New Orleans. I could feel the city long before it crept into view. There emerged the flat vastness of the land below sea level and I could smell the humidity of the bayou in the air. The earth planed out in brown and green-blue. The highway became a long span of bridgework, like great vines grasping the city and holding it to its place on the edge of the ocean. I stopped on the roadside to watch it all for a few minutes before pulling into town. Tugboats and barges whistled from the waterways along the road, trailed by swarms of gulls.

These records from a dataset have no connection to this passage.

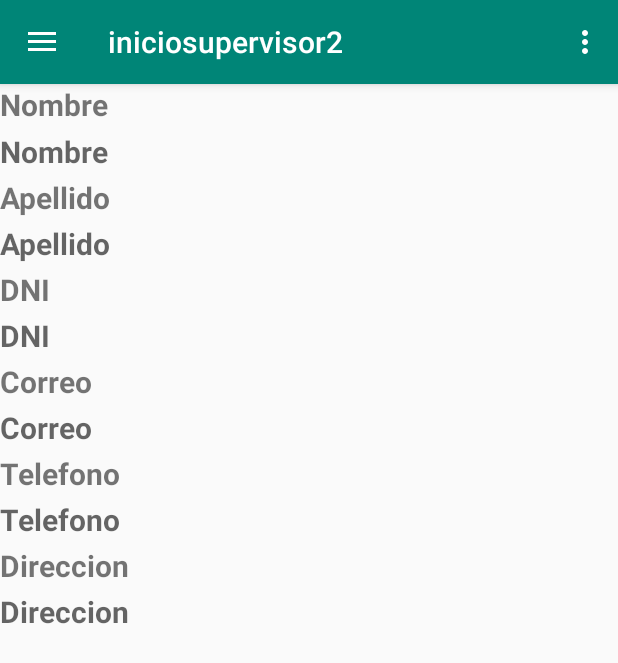
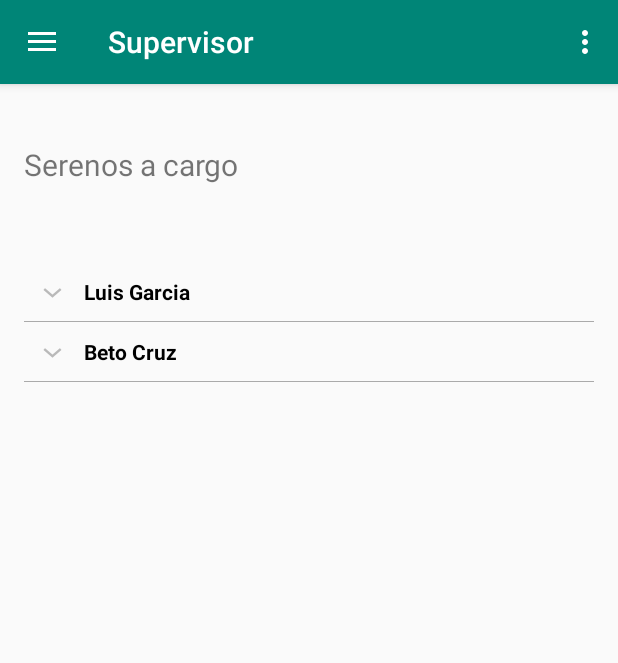
Before and after one commit to leodo28/CityAlertAQP, an Android app: the screen it shows after launch (Act_InicioSupervisor before the commit, Act_Serenos after it), in the side drawer, after a tap on "Serenos", on a phone screen of 412 x 824 dp. Shown: the top 663 px of the screen. Run offline under Robolectric (Android 15) with nearby library versions, the light colour scheme and no system bars.

Commit message:
segunda actividad

```diff
--- a/app/src/main/java/com/example/tecsup/cityalertarequipa/Actividades/Act_InicioSupervisor.java
+++ b/app/src/main/java/com/example/tecsup/cityalertarequipa/Actividades/Act_InicioSupervisor.java
@@ -1,9 +1,7 @@
 package com.example.tecsup.cityalertarequipa.Actividades;
 
+import android.content.Intent;
 import android.os.Bundle;
-import android.support.design.widget.FloatingActionButton;
-import android.support.design.widget.Snackbar;
-import android.view.View;
 import android.support.design.widget.NavigationView;
 import android.support.v4.view.GravityCompat;
 import android.support.v4.widget.DrawerLayout;
@@ -12,16 +10,20 @@ import android.support.v7.app.AppCompatActivity;
 import android.support.v7.widget.Toolbar;
 import android.view.Menu;
 import android.view.MenuItem;
+import android.widget.TextView;
 
+import com.example.tecsup.cityalertarequipa.Clases.Cls_Persona;
 import com.example.tecsup.cityalertarequipa.R;
 
 public class Act_InicioSupervisor extends AppCompatActivity
         implements NavigationView.OnNavigationItemSelectedListener {
 
+    TextView nombre,apellido,DNI,correo,telefono,direccion;
+
     @Override
     protected void onCreate(Bundle savedInstanceState) {
         super.onCreate(savedInstanceState);
-        setContentView(R.layout.activity_iniciosupervisor2);
+        setContentView(R.layout.act_iniciosupervisor);
         Toolbar toolbar = (Toolbar) findViewById(R.id.toolbar);
         setSupportActionBar(toolbar);
 
@@ -42,6 +44,22 @@ public class Act_InicioSupervisor extends AppCompatActivity
 
         NavigationView navigationView = (NavigationView) findViewById(R.id.nav_view);
         navigationView.setNavigationItemSelectedListener(this);
+
+        Cls_Persona sup = new Cls_Persona("Pepito","Dospalotes","23684505",
+                "p.dospalotes@gmail.com","948758935","psj s/n");
+        nombre = findViewById(R.id.nombre);
+        apellido = findViewById(R.id.apellido);
+        DNI = findViewById(R.id.dni);
+        correo = findViewById(R.id.correo);
+        telefono = findViewById(R.id.telefono);
+        direccion = findViewById(R.id.direccion);
+
+        nombre.setText(sup.getNombre()+"");
+        apellido.setText(sup.getApellido()+"");
+        DNI.setText(sup.getDni()+"");
+        correo.setText(sup.getCorreo()+"");
+        telefono.setText(sup.getTelefono()+"");
+        direccion.setText(sup.getDireccion()+"");
     }
 
     @Override
@@ -81,12 +99,14 @@ public class Act_InicioSupervisor extends AppCompatActivity
     public boolean onNavigationItemSelected(MenuItem item) {
         // Handle navigation view item clicks here.
         int id = item.getItemId();
-/*
-        if (id == R.id.nav_camera) {
-            // Handle the camera action
-        } else if (id == R.id.nav_gallery) {
 
-        } else if (id == R.id.nav_slideshow) {
+        if (id == R.id.inicio) {
+            Intent i = new Intent(this,Act_InicioSupervisor.class);
+            startActivity(i);
+        } else if (id == R.id.serenos) {
+            Intent i = new Intent(this,Act_Serenos.class);
+            startActivity(i);
+        }/* else if (id == R.id.nav_slideshow) {
 
         } else if (id == R.id.nav_manage) {
 
--- /dev/null
+++ b/app/src/main/java/com/example/tecsup/cityalertarequipa/Actividades/Act_Serenos.java
@@ -0,0 +1,157 @@
+package com.example.tecsup.cityalertarequipa.Actividades;
+
+import android.content.Intent;
+import android.os.Bundle;
+import android.support.annotation.NonNull;
+import android.support.design.widget.NavigationView;
+import android.support.v4.view.GravityCompat;
+import android.support.v4.widget.DrawerLayout;
+import android.support.v7.app.ActionBarDrawerToggle;
+import android.support.v7.app.AppCompatActivity;
+import android.support.v7.widget.Toolbar;
+import android.view.Menu;
+import android.view.MenuItem;
+import android.view.View;
+import android.widget.ExpandableListAdapter;
+import android.widget.ExpandableListView;
+import android.widget.Toast;
+
+import com.example.tecsup.cityalertarequipa.Adaptadores.CustomExpandableListAdapter;
+import com.example.tecsup.cityalertarequipa.Clases.Cls_Persona;
+import com.example.tecsup.cityalertarequipa.Clases.ExpandableListDataPump;
+import com.example.tecsup.cityalertarequipa.R;
+
+import java.util.ArrayList;
+import java.util.HashMap;
+import java.util.List;
+
+public class Act_Serenos extends AppCompatActivity implements NavigationView.OnNavigationItemSelectedListener {
+    ExpandableListView expandableListView;
+    ExpandableListAdapter expandableListAdapter;
+    List<String> expandableListTitle;
+    List<String> serenos = new ArrayList<String>();
+    HashMap<String, List<String>> expandableListDetail;
+
+
+    @Override
+    protected void onCreate(Bundle savedInstanceState) {
+        super.onCreate(savedInstanceState);
+        setContentView(R.layout.activity_serenos);
+        Toolbar toolbar = (Toolbar) findViewById(R.id.toolbar);
+        setSupportActionBar(toolbar);
+
+        Cls_Persona p1 = new Cls_Persona("Luis","Garcia","48743655",
+                "luis@gmail.com","9475849554","psj s/n");
+        Cls_Persona p2 = new Cls_Persona("Beto","Cruz","632438844",
+                "beto@gmail.com","9873432984","psj s/n");
+        serenos.add(p1.getNombre()+" "+p1.getApellido());
+        serenos.add(p2.getNombre()+" "+p2.getApellido());
+
+        DrawerLayout drawer = (DrawerLayout) findViewById(R.id.drawer_layout2);
+        ActionBarDrawerToggle toggle = new ActionBarDrawerToggle(
+                this, drawer, toolbar, R.string.navigation_drawer_open, R.string.navigation_drawer_close);
+        drawer.addDrawerListener(toggle);
+        toggle.syncState();
+
+        NavigationView navigationView = (NavigationView) findViewById(R.id.nav_view);
+        navigationView.setNavigationItemSelectedListener(this);
+        expandableListView = (ExpandableListView) findViewById(R.id.expandableListView);
+        expandableListDetail = ExpandableListDataPump.getData(serenos);
+        expandableListTitle = new ArrayList<String>(expandableListDetail.keySet());
+        expandableListAdapter = new CustomExpandableListAdapter(this, expandableListTitle, expandableListDetail);
+        expandableListView.setAdapter(expandableListAdapter);
+        expandableListView.setOnGroupExpandListener(new ExpandableListView.OnGroupExpandListener() {
+
+            @Override
+            public void onGroupExpand(int groupPosition) {
+                Toast.makeText(getApplicationContext(),
+                        expandableListTitle.get(groupPosition) + " List Expanded.",
+                        Toast.LENGTH_SHORT).show();
+            }
+        });
+
+        expandableListView.setOnGroupCollapseListener(new ExpandableListView.OnGroupCollapseListener() {
+
+            @Override
+            public void onGroupCollapse(int groupPosition) {
+                Toast.makeText(getApplicationContext(),
+                        expandableListTitle.get(groupPosition) + " List Collapsed.",
+                        Toast.LENGTH_SHORT).show();
+
+            }
+        });
+
+        expandableListView.setOnChildClickListener(new ExpandableListView.OnChildClickListener() {
+            @Override
+            public boolean onChildClick(ExpandableListView parent, View v,
+                                        int groupPosition, int childPosition, long id) {
+                Toast.makeText(
+                        getApplicationContext(),
+                        expandableListTitle.get(groupPosition)
+                                + " -> "
+                                + expandableListDetail.get(
+                                expandableListTitle.get(groupPosition)).get(
+                                childPosition), Toast.LENGTH_SHORT
+                ).show();
+                return false;
+            }
+        });
+    }
+
+    @Override
+    public void onBackPressed() {
+        DrawerLayout drawer = (DrawerLayout) findViewById(R.id.drawer_layout2);
+        if (drawer.isDrawerOpen(GravityCompat.START)) {
+            drawer.closeDrawer(GravityCompat.START);
+        } else {
+            super.onBackPressed();
+        }
+    }
+
+    @Override
+    public boolean onCreateOptionsMenu(Menu menu) {
+        // Inflate the menu; this adds items to the action bar if it is present.
+        getMenuInflater().inflate(R.menu.iniciosupervisor2, menu);
+        return true;
+    }
+
+    @Override
+    public boolean onOptionsItemSelected(MenuItem item) {
+        // Handle action bar item clicks here. The action bar will
+        // automatically handle clicks on the Home/Up button, so long
+        // as you specify a parent activity in AndroidManifest.xml.
+        int id = item.getItemId();
+
+        //noinspection SimplifiableIfStatement
+        if (id == R.id.action_settings) {
+            return true;
+        }
+
+        return super.onOptionsItemSelected(item);
+    }
+
+    @Override
+    public boolean onNavigationItemSelected(@NonNull MenuItem menuItem) {
+        int id = menuItem.getItemId();
+
+        if (id == R.id.inicio) {
+            Intent i = new Intent(this,Act_InicioSupervisor.class);
+            startActivity(i);
+        } else if (id == R.id.serenos) {
+            Intent i = new Intent(this,Act_Serenos.class);
+            startActivity(i);
+        }/* else if (id == R.id.nav_slideshow) {
+
+        } else if (id == R.id.nav_manage) {
+
+        } else if (id == R.id.nav_share) {
+
+        } else if (id == R.id.nav_send) {
+
+        }
+*/
+        DrawerLayout drawer = (DrawerLayout) findViewById(R.id.drawer_layout2);
+        drawer.closeDrawer(GravityCompat.START);
+        return true;
+    }
+}
--- /dev/null
+++ b/app/src/main/java/com/example/tecsup/cityalertarequipa/Adaptadores/CustomExpandableListAdapter.java
@@ -0,0 +1,100 @@
+package com.example.tecsup.cityalertarequipa.Adaptadores;
+
+import java.util.HashMap;
+import java.util.List;
+import android.content.Context;
+import android.graphics.Typeface;
+import android.view.LayoutInflater;
+import android.view.View;
+import android.view.ViewGroup;
+import android.widget.BaseExpandableListAdapter;
+import android.widget.TextView;
+
+import com.example.tecsup.cityalertarequipa.R;
+
+public class CustomExpandableListAdapter extends BaseExpandableListAdapter {
+
+    private Context context;
+    private List<String> expandableListTitle;
+    private HashMap<String, List<String>> expandableListDetail;
+
+    public CustomExpandableListAdapter(Context context, List<String> expandableListTitle,
+                                       HashMap<String, List<String>> expandableListDetail) {
+        this.context = context;
+        this.expandableListTitle = expandableListTitle;
+        this.expandableListDetail = expandableListDetail;
+    }
+
+    @Override
+    public Object getChild(int listPosition, int expandedListPosition) {
+        return this.expandableListDetail.get(this.expandableListTitle.get(listPosition))
+                .get(expandedListPosition);
+    }
+
+    @Override
+    public long getChildId(int listPosition, int expandedListPosition) {
+        return expandedListPosition;
+    }
+
+    @Override
+    public View getChildView(int listPosition, final int expandedListPosition,
+                             boolean isLastChild, View convertView, ViewGroup parent) {
+        final String expandedListText = (String) getChild(listPosition, expandedListPosition);
+        if (convertView == null) {
+            LayoutInflater layoutInflater = (LayoutInflater) this.context
+                    .getSystemService(Context.LAYOUT_INFLATER_SERVICE);
+            convertView = layoutInflater.inflate(R.layout.list_item, null);
+        }
+        TextView expandedListTextView = (TextView) convertView
+                .findViewById(R.id.expandedListItem);
+        expandedListTextView.setText(expandedListText);
+        return convertView;
+    }
+
+    @Override
+    public int getChildrenCount(int listPosition) {
+        return this.expandableListDetail.get(this.expandableListTitle.get(listPosition))
+                .size();
+    }
+
+    @Override
+    public Object getGroup(int listPosition) {
+        return this.expandableListTitle.get(listPosition);
+    }
+
+    @Override
+    public int getGroupCount() {
+        return this.expandableListTitle.size();
+    }
+
+    @Override
+    public long getGroupId(int listPosition) {
+        return listPosition;
+    }
+
+    @Override
+    public View getGroupView(int listPosition, boolean isExpanded,
+                             View convertView, ViewGroup parent) {
+        String listTitle = (String) getGroup(listPosition);
+        if (convertView == null) {
+            LayoutInflater layoutInflater = (LayoutInflater) this.context.
+                    getSystemService(Context.LAYOUT_INFLATER_SERVICE);
+            convertView = layoutInflater.inflate(R.layout.list_group, null);
+        }
+        TextView listTitleTextView = (TextView) convertView
+                .findViewById(R.id.listTitle);
+        listTitleTextView.setTypeface(null, Typeface.BOLD);
+        listTitleTextView.setText(listTitle);
+        return convertView;
+    }
+
+    @Override
+    public boolean hasStableIds() {
+        return false;
+    }
+
+    @Override
+    public boolean isChildSelectable(int listPosition, int expandedListPosition) {
+        return true;
+    }
+}
--- /dev/null
+++ b/app/src/main/java/com/example/tecsup/cityalertarequipa/Clases/ExpandableListDataPump.java
@@ -0,0 +1,23 @@
+
+package com.example.tecsup.cityalertarequipa.Clases;
+
+import java.util.ArrayList;
+import java.util.HashMap;
+import java.util.List;
+
+public class ExpandableListDataPump {
+    public static HashMap<String, List<String>> getData(List<String> serenos) {
+        HashMap<String, List<String>> expandableListDetail = new HashMap<String, List<String>>();
+
+        for(int i=0;i<serenos.size();i++) {
+            List<String> sereno = new ArrayList<String>();
+            sereno.add("Activo");
+            sereno.add("Geolocalizacion");
+            sereno.add("Incidencias");
+            sereno.add("Editar");
+            sereno.add("Eliminar");
+            expandableListDetail.put(serenos.get(i), sereno);
+        }
+        return expandableListDetail;
+    }
+}
--- a/app/src/main/res/layout/activity_iniciosupervisor2.xml
+++ b/app/src/main/res/layout/activity_serenos.xml
@@ -1,15 +1,16 @@
 <?xml version="1.0" encoding="utf-8"?>
-<android.support.v4.widget.DrawerLayout xmlns:android="http://schemas.android.com/apk/res/android"
+<android.support.v4.widget.DrawerLayout
+    xmlns:android="http://schemas.android.com/apk/res/android"
     xmlns:app="http://schemas.android.com/apk/res-auto"
     xmlns:tools="http://schemas.android.com/tools"
-    android:id="@+id/drawer_layout"
+    android:id="@+id/drawer_layout2"
     android:layout_width="match_parent"
     android:layout_height="match_parent"
     android:fitsSystemWindows="true"
     tools:openDrawer="start">
 
     <include
-        layout="@layout/app_bar_iniciosupervisor2"
+        layout="@layout/app_bar_sereno"
         android:layout_width="match_parent"
         android:layout_height="match_parent" />
 
@@ -19,7 +20,7 @@
         android:layout_height="match_parent"
         android:layout_gravity="start"
         android:fitsSystemWindows="true"
-        app:headerLayout="@layout/nav_header_iniciosupervisor2"
-        app:menu="@menu/activity_iniciosupervisor2_drawer" />
+        app:headerLayout="@layout/nav_header_supervisor"
+        app:menu="@menu/menu_supervisor" />
 
 </android.support.v4.widget.DrawerLayout>
--- a/app/src/main/res/layout/app_bar_iniciosupervisor2.xml
+++ b/app/src/main/res/layout/app_bar_sereno.xml
@@ -1,10 +1,11 @@
 <?xml version="1.0" encoding="utf-8"?>
-<android.support.design.widget.CoordinatorLayout xmlns:android="http://schemas.android.com/apk/res/android"
+<android.support.design.widget.CoordinatorLayout
+    xmlns:android="http://schemas.android.com/apk/res/android"
     xmlns:app="http://schemas.android.com/apk/res-auto"
     xmlns:tools="http://schemas.android.com/tools"
     android:layout_width="match_parent"
     android:layout_height="match_parent"
-    tools:context=".Actividades.Act_InicioSupervisor">
+    >
 
     <android.support.design.widget.AppBarLayout
         android:layout_width="match_parent"
@@ -20,7 +21,8 @@
 
     </android.support.design.widget.AppBarLayout>
 
-    <include layout="@layout/content_iniciosupervisor2" />
+    <include layout="@layout/content_act_serenos" />
+
 
 
 
--- a/app/src/main/res/layout/content_iniciosupervisor2.xml
+++ b/app/src/main/res/layout/content_act_iniciosupervisor.xml
@@ -1,15 +1,22 @@
 <?xml version="1.0" encoding="utf-8"?>
-<android.support.constraint.ConstraintLayout xmlns:android="http://schemas.android.com/apk/res/android"
+<android.support.constraint.ConstraintLayout
+    xmlns:android="http://schemas.android.com/apk/res/android"
     xmlns:app="http://schemas.android.com/apk/res-auto"
     xmlns:tools="http://schemas.android.com/tools"
     android:layout_width="match_parent"
     android:layout_height="match_parent"
     app:layout_behavior="@string/appbar_scrolling_view_behavior"
     tools:context=".Actividades.Act_InicioSupervisor"
-    tools:showIn="@layout/app_bar_iniciosupervisor2">
+    tools:showIn="@layout/app_bar_inicio_supervisor">
     <LinearLayout
         android:layout_width="match_parent"
         android:layout_height="match_parent"
+        android:orientation="vertical">
+    <LinearLayout
+        android:layout_width="match_parent"
+        android:layout_height="match_parent"
+        android:layout_weight="0.5"
+        android:layout_margin="20dp"
         android:orientation="vertical">
 
         <TextView
@@ -28,8 +35,7 @@
             android:id="@+id/nombre"
             android:hint="Nombre"
             android:textAlignment="textStart"
-            android:textStyle="bold"
-            android:textSize="20sp"
+            android:textSize="15sp"
             android:layout_weight="1"/>
 
         <TextView
@@ -48,8 +54,7 @@
             android:hint="Apellido"
             android:textAlignment="textStart"
             android:id="@+id/apellido"
-            android:textStyle="bold"
-            android:textSize="20sp"
+            android:textSize="15sp"
             android:layout_weight="1"/>
 
         <TextView
@@ -68,8 +73,7 @@
             android:hint="DNI"
             android:textAlignment="textStart"
             android:id="@+id/dni"
-            android:textStyle="bold"
-            android:textSize="20sp"
+            android:textSize="15sp"
             android:layout_weight="1"
             android:inputType="number"/>
         <TextView
@@ -88,8 +92,7 @@
             android:hint="Correo"
             android:textAlignment="textStart"
             android:id="@+id/correo"
-            android:textStyle="bold"
-            android:textSize="20sp"
+            android:textSize="15sp"
             android:layout_weight="1"
             android:inputType="textEmailAddress"/>
 
@@ -109,8 +112,7 @@
             android:hint="Telefono"
             android:textAlignment="textStart"
             android:id="@+id/telefono"
-            android:textStyle="bold"
-            android:textSize="20sp"
+            android:textSize="15sp"
             android:layout_weight="1"
             android:inputType="number"/>
 
@@ -130,10 +132,10 @@
             android:hint="Direccion"
             android:textAlignment="textStart"
             android:id="@+id/direccion"
-            android:textStyle="bold"
-            android:textSize="20sp"
+            android:textSize="15sp"
             android:layout_weight="1"
             />
+    </LinearLayout>
 
         <ImageView
             android:layout_width="match_parent"
--- /dev/null
+++ b/app/src/main/res/layout/content_act_serenos.xml
@@ -0,0 +1,36 @@
+<RelativeLayout xmlns:android="http://schemas.android.com/apk/res/android"
+    xmlns:tools="http://schemas.android.com/tools"
+    android:layout_width="match_parent"
+    android:layout_height="match_parent"
+    android:paddingLeft="@dimen/activity_horizontal_margin"
+    android:paddingRight="@dimen/activity_horizontal_margin"
+    android:paddingTop="@dimen/activity_vertical_margin"
+    android:paddingBottom="@dimen/activity_vertical_margin"
+    tools:context=".Actividades.Act_Serenos"
+    tools:showIn="@layout/app_bar_inicio_supervisor">
+
+    <LinearLayout
+        android:layout_width="match_parent"
+        android:layout_height="match_parent"
+        android:orientation="vertical">
+
+        <TextView
+            android:layout_width="match_parent"
+            android:layout_height="match_parent"
+            android:layout_marginTop="80dp"
+            android:layout_weight="4"
+            android:textSize="20sp"
+            android:textAlignment="viewStart"
+            android:text="Serenos a cargo"/>
+
+        <ExpandableListView
+            android:id="@+id/expandableListView"
+            android:layout_height="match_parent"
+            android:layout_width="match_parent"
+            android:layout_weight="1"
+            android:indicatorLeft="?android:attr/expandableListPreferredItemIndicatorLeft"
+            android:divider="@android:color/darker_gray"
+            android:dividerHeight="0.5dp" />
+    </LinearLayout>
+
+</RelativeLayout>
--- /dev/null
+++ b/app/src/main/res/layout/list_group.xml
@@ -0,0 +1,13 @@
+<?xml version="1.0" encoding="utf-8"?>
+<LinearLayout xmlns:android="http://schemas.android.com/apk/res/android"
+    android:orientation="vertical" android:layout_width="match_parent"
+    android:layout_height="match_parent">
+    <TextView
+        android:id="@+id/listTitle"
+        android:layout_width="fill_parent"
+        android:layout_height="wrap_content"
+        android:paddingLeft="?android:attr/expandableListPreferredItemPaddingLeft"
+        android:textColor="@android:color/black"
+        android:paddingTop="10dp"
+        android:paddingBottom="10dp" />
+</LinearLayout>
--- a/app/src/main/res/values/strings.xml
+++ b/app/src/main/res/values/strings.xml
@@ -1,10 +1,10 @@
 <resources>
     <string name="app_name">City Alert Arequipa</string>
-    <string name="title_activity_iniciosupervisor2">iniciosupervisor2</string>
+    <string name="title_activity_iniciosupervisor2">Supervisor</string>
     <string name="navigation_drawer_open">Open navigation drawer</string>
     <string name="navigation_drawer_close">Close navigation drawer</string>
-    <string name="nav_header_title">Android Studio</string>
-    <string name="nav_header_subtitle">android.studio@android.com</string>
+    <string name="nav_header_title">Supervisor</string>
+    <string name="nav_header_subtitle">Nombre</string>
     <string name="nav_header_desc">Navigation header</string>
     <string name="action_settings">Settings</string>
 </resources>
```
Also changed, not shown: app/src/main/AndroidManifest.xml (+7 -1 lines), app/src/main/res/layout/act_iniciosupervisor.xml (added, +26 -0 lines), app/src/main/res/layout/app_bar_inicio_supervisor.xml (added, +29 -0 lines), app/src/main/res/layout/list_item.xml (added, +13 -0 lines), app/src/main/res/layout/nav_header_supervisor.xml (renamed from app/src/main/res/layout/nav_header_iniciosupervisor2.xml), app/src/main/res/menu/menu_supervisor.xml (renamed from app/src/main/res/menu/activity_iniciosupervisor2_drawer.xml).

I eased the bike into town. Milo lived in the Bywater neighborhood, somewhere southeast of city center. Every other house was abandoned, boarded sloppily and covered in spray paint. Small scooters weaved through the late day traffic. An old man on a decked out touring bike passed me while I waited to turn. The tags were from New Jersey, I'd been outdone, in distance at least. I consoled myself by noticing his fancier equipment, more comfortable bike, and the fact that I'd be pressing on to Arizona.
Milo's house was easy to find. A half dozen bicycles were strung about the front porch. I parked and laid on the stoop till I heard the door. She was due in for a shift at Mimi's Bar in an hour, but we caught up and did a tour of the house. I managed to squeeze the bike into the backyard, where I stripped it of luggage and chained it securely to the fence railing. Soon, a knock at the door. I was surprised to find Kel, NoDance, and Gunker from back home. I'd heard they too were traveling the States, but hadn't counted on such a well-timed rendezvous. I was excited for the company and decided to stay an extra night.
We walked to the French Quarter for some quick dinner and Turkish coffee. On Milo's recommendation, we stopped in for a performance at the Iron Rail Bookshop. We were again met with the strange coincidence of the highway-bound. Ry, Fitz, and One-feather were standing on the corner outside. I hadn't seen One-feather since he'd left for Washington years ago. He explained that he'd just arrived in New Orleans three days ago, eager to make a home. Fitz and Ry had left Philadelphia on bicycles in October and gotten stuck (happily) in old NOLA.
Our gang grew and we relocated to the French Quarter, where we drank tallboy beers on the street corner and swapped stories. Ry and Fitz knew half the kids in town and we had a stream of strange folks merging and moving through our circle. A brass band rang out from a bar a half block down. Red and blue neon poured from the storefronts, giving gleam to the horde that moved up and down Frenchman St. The night ran on, from bar to bar, streetcorner to streetcorner, until we found ourselves back at Milo's, exhausted, over-drunk, and an hour shy of sunrise. We made spaces on the hardwood foor and passed into dark, deep sleep.